* Work required
How many lines in the entries below include the string "Windows"? Answer with the number only.

* Records from a data collection
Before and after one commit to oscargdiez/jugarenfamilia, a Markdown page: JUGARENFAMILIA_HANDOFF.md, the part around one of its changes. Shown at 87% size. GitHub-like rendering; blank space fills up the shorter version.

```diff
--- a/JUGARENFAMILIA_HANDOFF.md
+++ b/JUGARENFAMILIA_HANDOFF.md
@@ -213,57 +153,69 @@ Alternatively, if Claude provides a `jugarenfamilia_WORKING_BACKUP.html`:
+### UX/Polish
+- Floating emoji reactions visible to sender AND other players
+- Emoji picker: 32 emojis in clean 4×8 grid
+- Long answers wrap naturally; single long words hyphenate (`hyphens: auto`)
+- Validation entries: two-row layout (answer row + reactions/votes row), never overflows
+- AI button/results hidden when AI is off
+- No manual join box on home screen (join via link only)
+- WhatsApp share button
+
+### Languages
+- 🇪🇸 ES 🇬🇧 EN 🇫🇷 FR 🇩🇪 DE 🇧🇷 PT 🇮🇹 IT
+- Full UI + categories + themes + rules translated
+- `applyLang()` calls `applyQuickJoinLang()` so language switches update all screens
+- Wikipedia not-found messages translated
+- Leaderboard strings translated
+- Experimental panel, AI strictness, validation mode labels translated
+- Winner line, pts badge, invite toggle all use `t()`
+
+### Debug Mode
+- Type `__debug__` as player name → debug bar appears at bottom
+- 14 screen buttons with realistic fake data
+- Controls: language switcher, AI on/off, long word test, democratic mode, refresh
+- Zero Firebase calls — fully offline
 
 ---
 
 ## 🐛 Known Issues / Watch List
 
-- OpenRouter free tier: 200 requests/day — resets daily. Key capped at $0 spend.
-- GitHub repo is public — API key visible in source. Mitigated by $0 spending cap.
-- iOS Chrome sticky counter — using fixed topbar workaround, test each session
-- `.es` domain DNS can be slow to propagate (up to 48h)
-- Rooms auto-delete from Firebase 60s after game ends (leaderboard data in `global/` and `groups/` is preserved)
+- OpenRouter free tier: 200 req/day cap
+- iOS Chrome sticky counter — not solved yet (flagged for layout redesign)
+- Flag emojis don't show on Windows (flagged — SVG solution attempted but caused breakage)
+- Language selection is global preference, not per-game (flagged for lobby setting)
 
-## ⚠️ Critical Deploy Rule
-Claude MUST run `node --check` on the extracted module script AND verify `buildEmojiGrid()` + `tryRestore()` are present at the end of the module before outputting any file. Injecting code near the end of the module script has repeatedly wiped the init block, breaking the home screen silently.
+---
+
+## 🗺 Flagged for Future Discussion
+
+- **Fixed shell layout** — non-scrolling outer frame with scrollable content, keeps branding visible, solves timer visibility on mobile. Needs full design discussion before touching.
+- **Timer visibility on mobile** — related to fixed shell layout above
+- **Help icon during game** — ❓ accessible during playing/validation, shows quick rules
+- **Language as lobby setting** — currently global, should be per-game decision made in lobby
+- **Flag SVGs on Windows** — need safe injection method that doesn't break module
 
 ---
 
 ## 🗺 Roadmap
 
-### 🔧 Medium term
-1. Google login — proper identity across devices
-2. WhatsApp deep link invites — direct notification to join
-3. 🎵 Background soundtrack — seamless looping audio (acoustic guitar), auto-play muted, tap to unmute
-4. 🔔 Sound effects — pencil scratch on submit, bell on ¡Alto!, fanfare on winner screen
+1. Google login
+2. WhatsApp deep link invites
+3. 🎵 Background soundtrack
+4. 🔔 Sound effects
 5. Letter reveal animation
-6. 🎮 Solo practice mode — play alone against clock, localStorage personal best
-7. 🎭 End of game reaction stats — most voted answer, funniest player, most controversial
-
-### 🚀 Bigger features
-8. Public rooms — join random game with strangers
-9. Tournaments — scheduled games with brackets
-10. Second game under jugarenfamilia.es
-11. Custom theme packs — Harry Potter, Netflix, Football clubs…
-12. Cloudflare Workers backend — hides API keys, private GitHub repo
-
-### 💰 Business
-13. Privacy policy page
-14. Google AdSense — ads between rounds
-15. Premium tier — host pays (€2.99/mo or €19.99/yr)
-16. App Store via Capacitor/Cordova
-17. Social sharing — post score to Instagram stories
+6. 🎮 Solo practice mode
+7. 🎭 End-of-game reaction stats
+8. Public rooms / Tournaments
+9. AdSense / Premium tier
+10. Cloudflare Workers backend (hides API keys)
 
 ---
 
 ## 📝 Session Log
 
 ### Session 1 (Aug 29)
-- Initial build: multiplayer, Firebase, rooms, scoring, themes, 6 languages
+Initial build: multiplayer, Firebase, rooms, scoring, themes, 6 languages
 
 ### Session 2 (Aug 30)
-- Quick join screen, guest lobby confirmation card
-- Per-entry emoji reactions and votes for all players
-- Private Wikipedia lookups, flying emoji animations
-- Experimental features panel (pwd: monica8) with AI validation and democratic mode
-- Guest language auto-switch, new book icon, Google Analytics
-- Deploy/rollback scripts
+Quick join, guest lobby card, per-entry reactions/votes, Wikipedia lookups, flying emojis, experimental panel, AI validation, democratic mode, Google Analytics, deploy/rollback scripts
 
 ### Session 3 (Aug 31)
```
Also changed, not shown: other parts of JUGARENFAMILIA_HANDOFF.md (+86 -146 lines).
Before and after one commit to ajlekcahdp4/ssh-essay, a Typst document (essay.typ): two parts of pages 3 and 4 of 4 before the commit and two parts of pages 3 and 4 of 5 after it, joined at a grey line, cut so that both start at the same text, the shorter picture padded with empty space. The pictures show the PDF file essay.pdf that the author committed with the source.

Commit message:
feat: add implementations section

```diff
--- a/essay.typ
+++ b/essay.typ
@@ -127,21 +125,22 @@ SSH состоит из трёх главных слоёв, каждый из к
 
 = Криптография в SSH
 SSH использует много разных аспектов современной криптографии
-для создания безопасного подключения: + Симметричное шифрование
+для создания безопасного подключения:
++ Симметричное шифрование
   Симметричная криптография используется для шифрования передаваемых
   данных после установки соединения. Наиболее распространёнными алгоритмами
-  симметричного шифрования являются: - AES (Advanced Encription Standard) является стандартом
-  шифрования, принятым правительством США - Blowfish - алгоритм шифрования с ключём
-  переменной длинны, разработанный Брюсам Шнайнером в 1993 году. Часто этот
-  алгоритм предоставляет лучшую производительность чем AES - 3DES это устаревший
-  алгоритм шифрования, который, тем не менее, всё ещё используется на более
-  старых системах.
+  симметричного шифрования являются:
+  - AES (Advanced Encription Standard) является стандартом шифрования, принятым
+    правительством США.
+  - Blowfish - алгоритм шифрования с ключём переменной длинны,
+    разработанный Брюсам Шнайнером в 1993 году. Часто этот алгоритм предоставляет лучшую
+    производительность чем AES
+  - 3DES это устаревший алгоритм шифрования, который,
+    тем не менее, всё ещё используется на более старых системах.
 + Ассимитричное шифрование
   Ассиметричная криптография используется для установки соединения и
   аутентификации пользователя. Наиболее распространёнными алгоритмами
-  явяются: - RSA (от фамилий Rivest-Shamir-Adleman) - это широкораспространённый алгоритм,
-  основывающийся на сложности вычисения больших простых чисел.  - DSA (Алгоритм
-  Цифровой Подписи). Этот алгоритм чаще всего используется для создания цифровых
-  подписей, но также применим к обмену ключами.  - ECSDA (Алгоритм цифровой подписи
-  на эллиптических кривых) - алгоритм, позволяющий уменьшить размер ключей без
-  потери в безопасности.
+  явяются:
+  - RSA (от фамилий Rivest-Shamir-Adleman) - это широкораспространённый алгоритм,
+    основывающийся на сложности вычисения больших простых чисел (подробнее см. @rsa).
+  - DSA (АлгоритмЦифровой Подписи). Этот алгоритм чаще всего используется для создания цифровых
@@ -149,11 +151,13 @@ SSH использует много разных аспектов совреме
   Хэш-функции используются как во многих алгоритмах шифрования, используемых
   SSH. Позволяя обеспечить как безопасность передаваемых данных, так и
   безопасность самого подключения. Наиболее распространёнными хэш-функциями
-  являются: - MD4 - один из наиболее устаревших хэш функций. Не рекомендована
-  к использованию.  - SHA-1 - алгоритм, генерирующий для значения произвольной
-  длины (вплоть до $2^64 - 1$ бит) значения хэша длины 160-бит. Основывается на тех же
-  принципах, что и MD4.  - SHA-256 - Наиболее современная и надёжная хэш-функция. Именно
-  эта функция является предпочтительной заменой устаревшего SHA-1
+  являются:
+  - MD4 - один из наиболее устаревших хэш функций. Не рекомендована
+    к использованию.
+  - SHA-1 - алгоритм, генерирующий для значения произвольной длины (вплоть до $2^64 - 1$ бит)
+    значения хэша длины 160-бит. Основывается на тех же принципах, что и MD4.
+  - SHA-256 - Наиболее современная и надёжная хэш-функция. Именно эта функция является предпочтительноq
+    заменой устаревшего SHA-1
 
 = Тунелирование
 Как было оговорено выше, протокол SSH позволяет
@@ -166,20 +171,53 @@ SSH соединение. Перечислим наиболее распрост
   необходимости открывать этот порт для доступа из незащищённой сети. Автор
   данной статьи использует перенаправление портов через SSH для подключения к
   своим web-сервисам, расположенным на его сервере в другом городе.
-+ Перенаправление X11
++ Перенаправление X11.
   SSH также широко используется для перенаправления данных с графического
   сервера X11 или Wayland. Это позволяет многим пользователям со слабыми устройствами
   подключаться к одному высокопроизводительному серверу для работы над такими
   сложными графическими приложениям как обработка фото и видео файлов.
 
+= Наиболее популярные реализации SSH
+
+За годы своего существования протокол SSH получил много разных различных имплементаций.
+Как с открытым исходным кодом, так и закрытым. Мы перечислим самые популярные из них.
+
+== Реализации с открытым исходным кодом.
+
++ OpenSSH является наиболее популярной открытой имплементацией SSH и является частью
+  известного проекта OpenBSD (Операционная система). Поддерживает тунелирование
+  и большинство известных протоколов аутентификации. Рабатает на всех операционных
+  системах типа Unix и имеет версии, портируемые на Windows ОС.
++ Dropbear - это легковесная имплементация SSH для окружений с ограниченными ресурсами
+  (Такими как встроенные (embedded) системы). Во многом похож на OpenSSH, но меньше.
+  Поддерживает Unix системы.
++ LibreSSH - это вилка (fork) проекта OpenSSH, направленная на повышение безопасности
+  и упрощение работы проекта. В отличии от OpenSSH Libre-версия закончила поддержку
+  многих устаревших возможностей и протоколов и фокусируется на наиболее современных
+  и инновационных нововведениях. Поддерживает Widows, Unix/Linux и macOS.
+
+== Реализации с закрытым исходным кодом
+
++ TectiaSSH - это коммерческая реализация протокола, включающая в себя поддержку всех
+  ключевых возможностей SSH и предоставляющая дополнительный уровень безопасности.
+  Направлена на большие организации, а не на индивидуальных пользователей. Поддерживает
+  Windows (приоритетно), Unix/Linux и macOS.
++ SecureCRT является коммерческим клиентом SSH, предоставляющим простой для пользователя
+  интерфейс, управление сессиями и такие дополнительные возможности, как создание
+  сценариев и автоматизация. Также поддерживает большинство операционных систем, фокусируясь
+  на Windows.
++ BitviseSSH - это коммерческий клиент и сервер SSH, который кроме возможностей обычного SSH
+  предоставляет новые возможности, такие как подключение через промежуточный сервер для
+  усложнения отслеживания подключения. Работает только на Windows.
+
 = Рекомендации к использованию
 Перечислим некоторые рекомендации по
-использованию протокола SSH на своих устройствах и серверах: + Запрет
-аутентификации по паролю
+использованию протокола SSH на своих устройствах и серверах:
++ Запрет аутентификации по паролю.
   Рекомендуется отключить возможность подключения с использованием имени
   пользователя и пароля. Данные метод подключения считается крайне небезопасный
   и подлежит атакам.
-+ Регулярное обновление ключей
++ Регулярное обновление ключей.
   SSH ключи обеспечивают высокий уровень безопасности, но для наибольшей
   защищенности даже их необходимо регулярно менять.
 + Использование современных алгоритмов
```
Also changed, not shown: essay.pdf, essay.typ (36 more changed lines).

* Your solution
6